**Work order**
From the listing below, copy out every line where the word "productid" appears.

***** Data provided

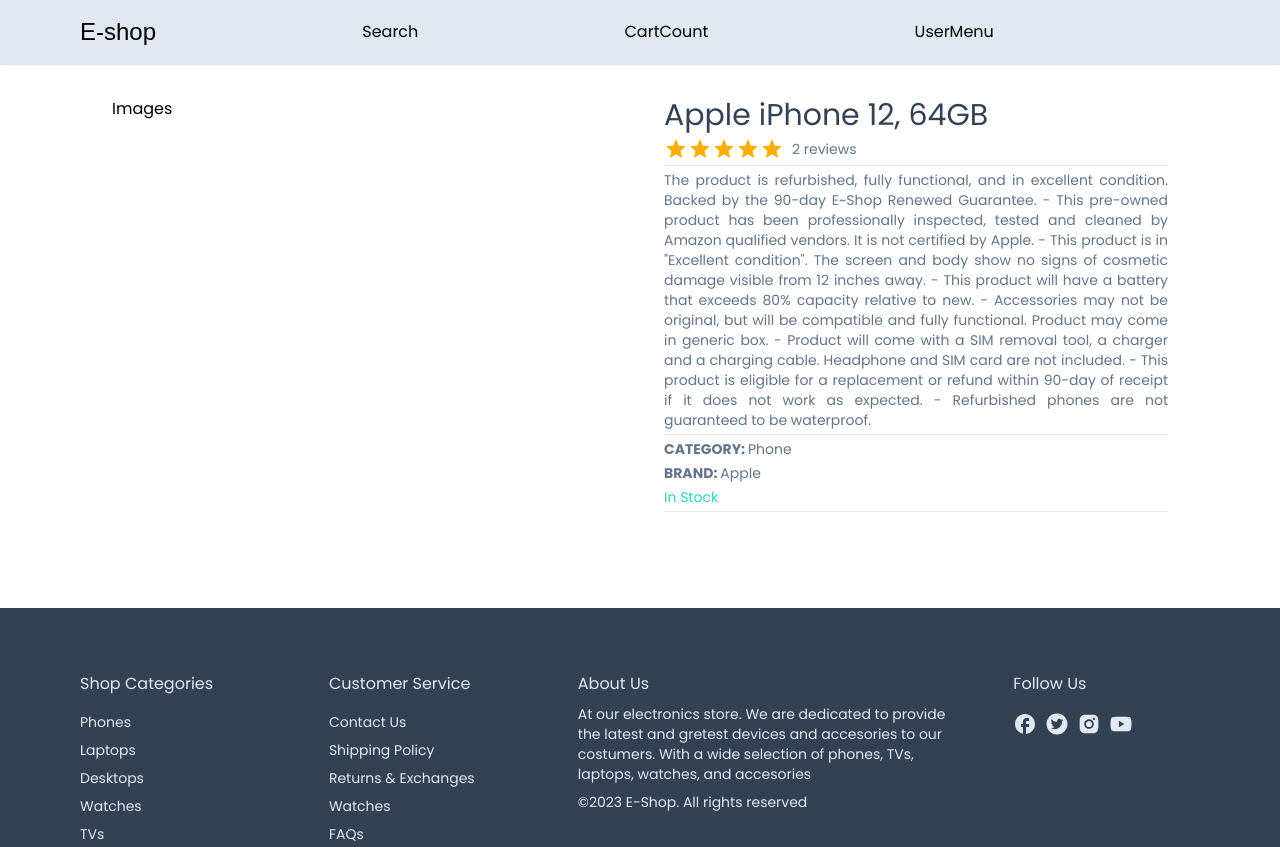
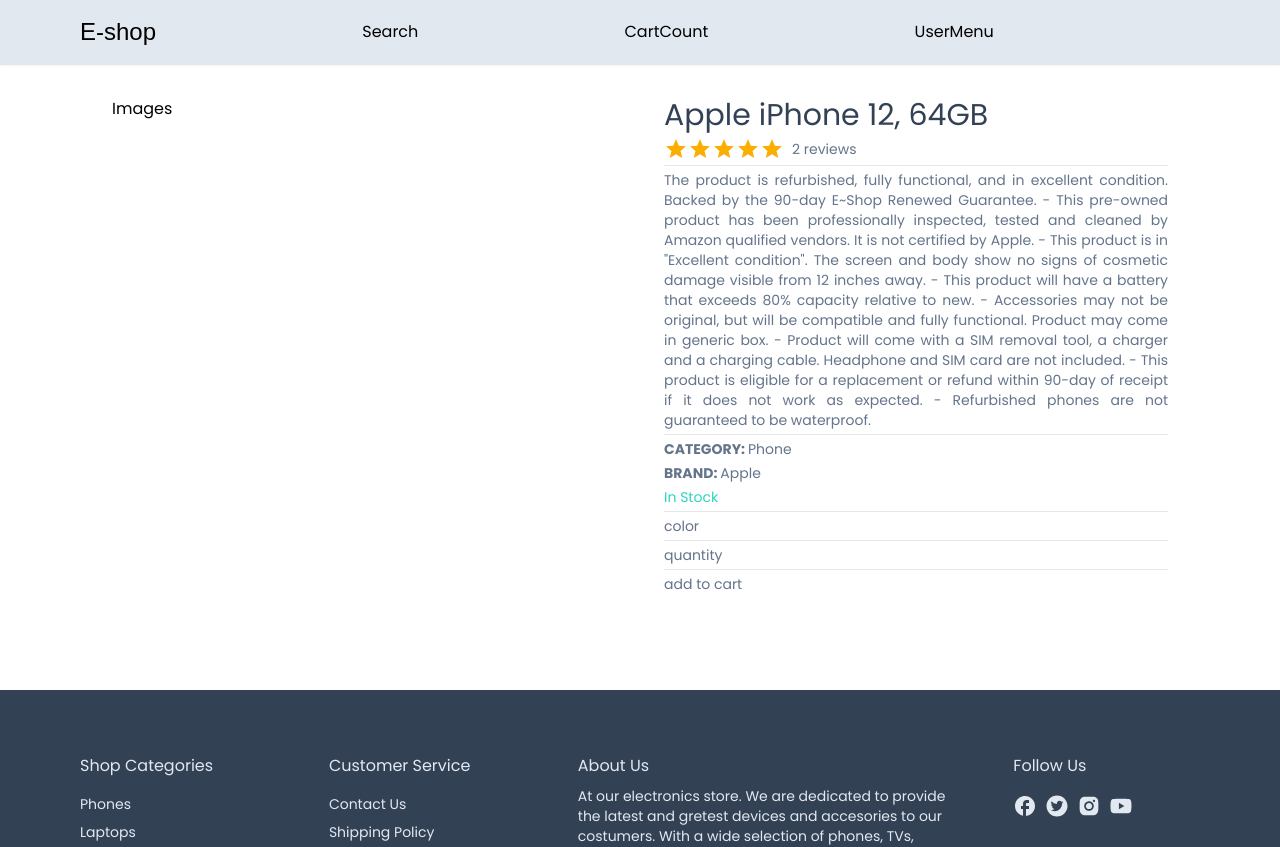
Before and after one commit to juanbosquedev/e-shopjb, a Next.js app: page /product/1 in a window 1280 px wide. Shown: the top 847 px of the page. Built offline with nearby package versions, Linux system fonts and the light colour scheme; a web font is replaced by a local one.

Commit message:
quantity, color, add to cart displaies

```diff
--- a/app/product/[productid]/productDetails.tsx
+++ b/app/product/[productid]/productDetails.tsx
@@ -14,7 +14,6 @@ const ProductDetails: React.FC<ProductDetailsProps> = ({ product }) => {
       <div>{/* <Images></Images> */}Images</div>
       <div className="flex flex-col gap-1 text-slate-500 text-sm">
         <h2 className="text-3xl font-medium text-slate-700">{product.name}</h2>
-
         <div className="flex items-center gap-2">
           <Rating value={Ratings} readOnly></Rating>
           <div>{product.reviews.length} reviews</div>
@@ -22,11 +21,23 @@ const ProductDetails: React.FC<ProductDetailsProps> = ({ product }) => {
         <Horizontal />
         <div className="text-justify">{product.description}</div>
         <Horizontal />
-<div><span className="font-semibold">CATEGORY: </span>{product.category}</div>
-<div><span className="font-semibold">BRAND: </span>{product.brand}</div>
-<div className={product.inStock ? 'text-teal-400': 'text-rose-400'}>{product.inStock ? ' In Stock' : 'Out of Stock'}</div>
-<Horizontal />
-
+        <div>
+          <span className="font-semibold">CATEGORY: </span>
+          {product.category}
+        </div>
+        <div>
+          <span className="font-semibold">BRAND: </span>
+          {product.brand}
+        </div>
+        <div className={product.inStock ? "text-teal-400" : "text-rose-400"}>
+          {product.inStock ? " In Stock" : "Out of Stock"}
+        </div>
+        <Horizontal />
+        <div>color</div>
+        <Horizontal />
+        <div>quantity</div>
+        <Horizontal />
+        <div>add to cart</div>
       </div>
     </div>
   );
```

**********

**Solution**
--- a/app/product/[productid]/productDetails.tsx
+++ b/app/product/[productid]/productDetails.tsx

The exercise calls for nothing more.